Work order
Only the pictures stay out; every record is to be quoted exactly.

Task inputs
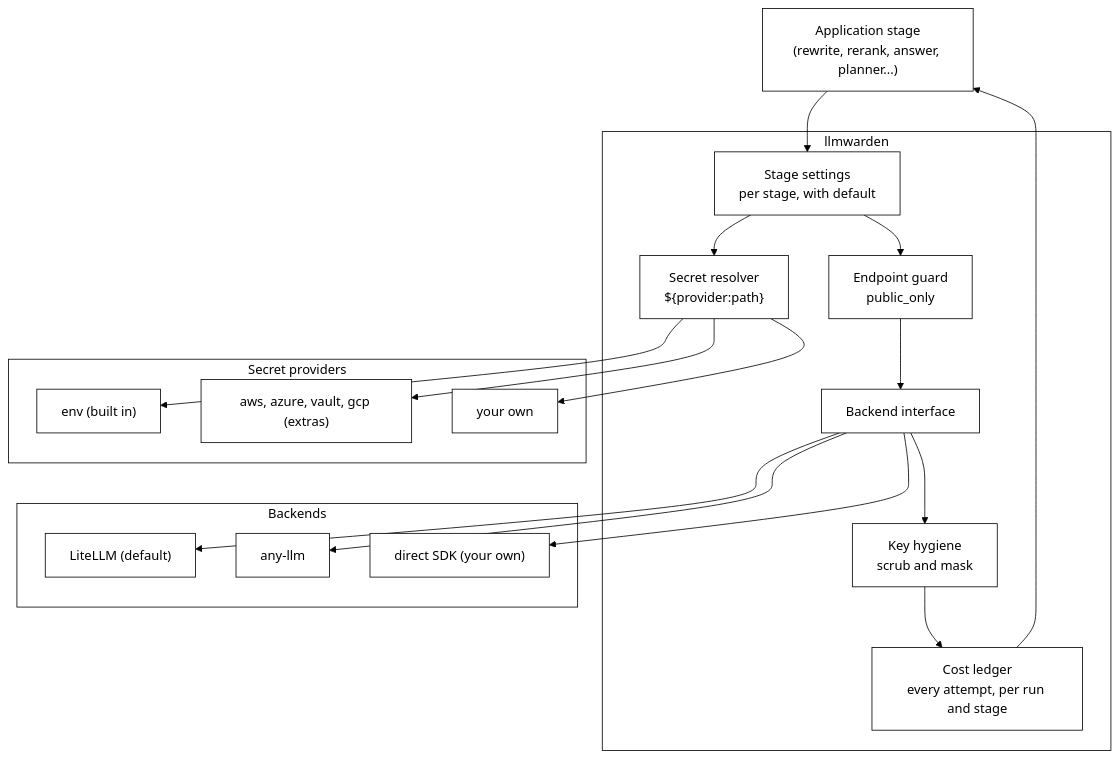
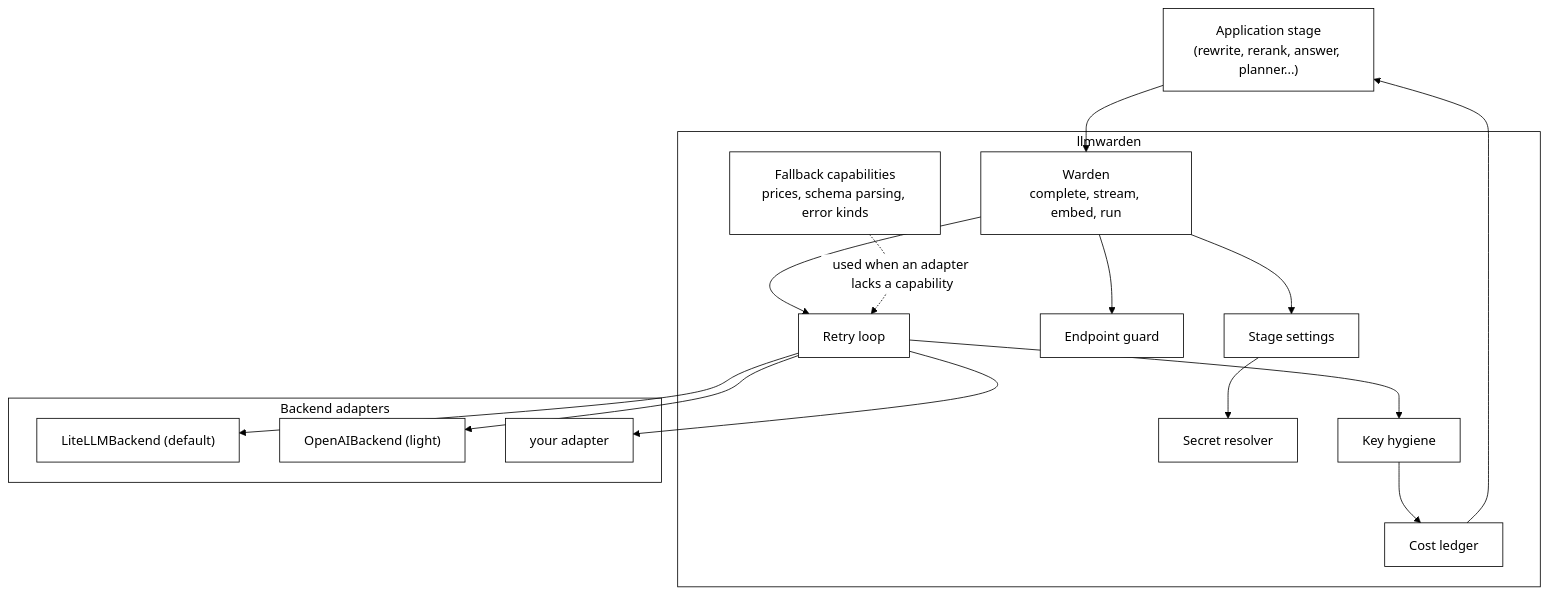
The first of 2 diagrams in docs/architecture.md (nadeem4/llmwarden), drawn with Mermaid before and after one commit. The commit also changed other lines of this file and 1 other file, not shown here.

Commit message:
docs: the facade, adapters, and what is reused from each backend

````diff
--- a/docs/architecture.md
+++ b/docs/architecture.md
@@ -24,36 +27,32 @@
 ```mermaid
 %%{init: {'theme':'base','themeVariables':{'primaryColor':'#ffffff','primaryTextColor':'#000000','primaryBorderColor':'#000000','lineColor':'#000000','secondaryColor':'#ffffff','tertiaryColor':'#ffffff','clusterBkg':'#ffffff','clusterBorder':'#000000'}}}%%
 flowchart TB
     App["Application stage<br/>(rewrite, rerank, answer, planner...)"]
     subgraph Warden["llmwarden"]
-        Stages["Stage settings<br/>per stage, with default"]
-        Secrets["Secret resolver<br/>${provider:path}"]
-        Guard["Endpoint guard<br/>public_only"]
-        Hygiene["Key hygiene<br/>scrub and mask"]
-        Meter["Cost ledger<br/>every attempt, per run and stage"]
-        Port["Backend interface"]
+        Face["Warden<br/>complete, stream, embed, run"]
+        Stages["Stage settings"]
+        Secrets["Secret resolver"]
+        Guard["Endpoint guard"]
+        Retry["Retry loop"]
+        Hygiene["Key hygiene"]
+        Ledger["Cost ledger"]
+        Own["Fallback capabilities<br/>prices, schema parsing, error kinds"]
     end
-    subgraph Stores["Secret providers"]
-        Env["env (built in)"]
-        Cloud["aws, azure, vault, gcp (extras)"]
-        Own["your own"]
+    subgraph Adapters["Backend adapters"]
+        Lite["LiteLLMBackend (default)"]
+        OAI["OpenAIBackend (light)"]
+        Yours["your adapter"]
     end
-    subgraph Backends["Backends"]
-        Lite["LiteLLM (default)"]
-        Any["any-llm"]
-        Direct["direct SDK (your own)"]
-    end
-    App --> Stages
+    App --> Face
+    Face --> Stages
     Stages --> Secrets
-    Secrets --> Env
-    Secrets --> Cloud
-    Secrets --> Own
-    Stages --> Guard
-    Guard --> Port
-    Port --> Lite
-    Port --> Any
-    Port --> Direct
-    Port --> Hygiene
-    Hygiene --> Meter
-    Meter --> App
+    Face --> Guard
+    Face --> Retry
+    Retry --> Lite
+    Retry --> OAI
+    Retry --> Yours
+    Retry --> Hygiene
+    Hygiene --> Ledger
+    Own -.used when an adapter lacks a capability.-> Retry
+    Ledger --> App
 ```
````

Task response
The first of 2 diagrams in docs/architecture.md (nadeem4/llmwarden), drawn with Mermaid before and after one commit. The commit also changed other lines of this file and 1 other file, not shown here.

Commit message:
docs: the facade, adapters, and what is reused from each backend

````diff
--- a/docs/architecture.md
+++ b/docs/architecture.md
@@ -24,36 +27,32 @@
 ```mermaid
 %%{init: {'theme':'base','themeVariables':{'primaryColor':'#ffffff','primaryTextColor':'#000000','primaryBorderColor':'#000000','lineColor':'#000000','secondaryColor':'#ffffff','tertiaryColor':'#ffffff','clusterBkg':'#ffffff','clusterBorder':'#000000'}}}%%
 flowchart TB
     App["Application stage<br/>(rewrite, rerank, answer, planner...)"]
     subgraph Warden["llmwarden"]
-        Stages["Stage settings<br/>per stage, with default"]
-        Secrets["Secret resolver<br/>${provider:path}"]
-        Guard["Endpoint guard<br/>public_only"]
-        Hygiene["Key hygiene<br/>scrub and mask"]
-        Meter["Cost ledger<br/>every attempt, per run and stage"]
-        Port["Backend interface"]
+        Face["Warden<br/>complete, stream, embed, run"]
+        Stages["Stage settings"]
+        Secrets["Secret resolver"]
+        Guard["Endpoint guard"]
+        Retry["Retry loop"]
+        Hygiene["Key hygiene"]
+        Ledger["Cost ledger"]
+        Own["Fallback capabilities<br/>prices, schema parsing, error kinds"]
     end
-    subgraph Stores["Secret providers"]
-        Env["env (built in)"]
-        Cloud["aws, azure, vault, gcp (extras)"]
-        Own["your own"]
+    subgraph Adapters["Backend adapters"]
+        Lite["LiteLLMBackend (default)"]
+        OAI["OpenAIBackend (light)"]
+        Yours["your adapter"]
     end
-    subgraph Backends["Backends"]
-        Lite["LiteLLM (default)"]
-        Any["any-llm"]
-        Direct["direct SDK (your own)"]
-    end
-    App --> Stages
+    App --> Face
+    Face --> Stages
     Stages --> Secrets
-    Secrets --> Env
-    Secrets --> Cloud
-    Secrets --> Own
-    Stages --> Guard
-    Guard --> Port
-    Port --> Lite
-    Port --> Any
-    Port --> Direct
-    Port --> Hygiene
-    Hygiene --> Meter
-    Meter --> App
+    Face --> Guard
+    Face --> Retry
+    Retry --> Lite
+    Retry --> OAI
+    Retry --> Yours
+    Retry --> Hygiene
+    Hygiene --> Ledger
+    Own -.used when an adapter lacks a capability.-> Retry
+    Ledger --> App
 ```
````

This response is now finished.